The words are odd for Faulkner, I have always thought—
economic yet sufficient on their own, without the wandering
prose of Absalom, to describe the disengagement of students:
“with bovine interest.” After these last days overlooking the
steep pasture lands and watching their movements, I question
his image at least with regard to the cattle. Because of how
they turn away from the sun, narrow their shadows in unison;
and then always come, as I approach, near the same corner of
the fence at the rim of the grassy plateau, as though to recover
year after year some familiar odor, truer than pheromone,
hidden deep within the layers of scent. This morning as they
moved to me, marvel settled in again and then the wondering—
if in their sensing they recalled the tilt of our heads, the lilt
of our voices as we spoke of them; if they remembered where
the shadows fell; if the sparrows crossed the path before us
that day; or if a sluicing wind made such a passing far too hard.
Or if that knot of them, kneeling in the cold pasture lined by old
cedars in the angling light, had seen what was between us then,
huddled behind clouds of breath too fine for the evening stillness
to distill. Now there seems nothing left, except to ask how you
became as Faulkner’s students, though such point of view belies
your passion for the region’s history.
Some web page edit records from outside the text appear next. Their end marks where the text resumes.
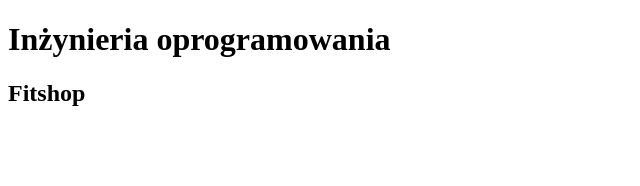
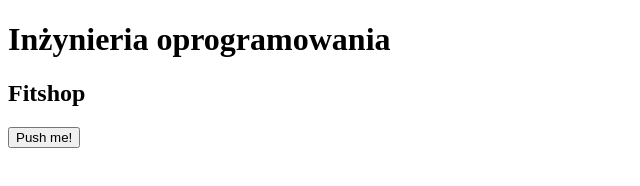
Before and after one commit to moefornax/inz-opr, a plain HTML site: page index.html in a window 1280 px wide. Shown: the whole page, without its empty margins (0-640 px from the left). Drawn offline with Linux system fonts and the light colour scheme.

Commit message:
Add button to body

```diff
--- a/index.html
+++ b/index.html
@@ -9,5 +9,6 @@
     <body>
         <h1>Inżynieria oprogramowania</h1>
         <h2>Fitshop</h2>
+        <button>Push me!</button>
     </body>
 </html>
```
From your desk’s vantage,
so distant now from scent and field, can you find a way to
contemplate what history has to say about whose recollections
can claim the past’s closest hold?

— first appeared in South Carolina Review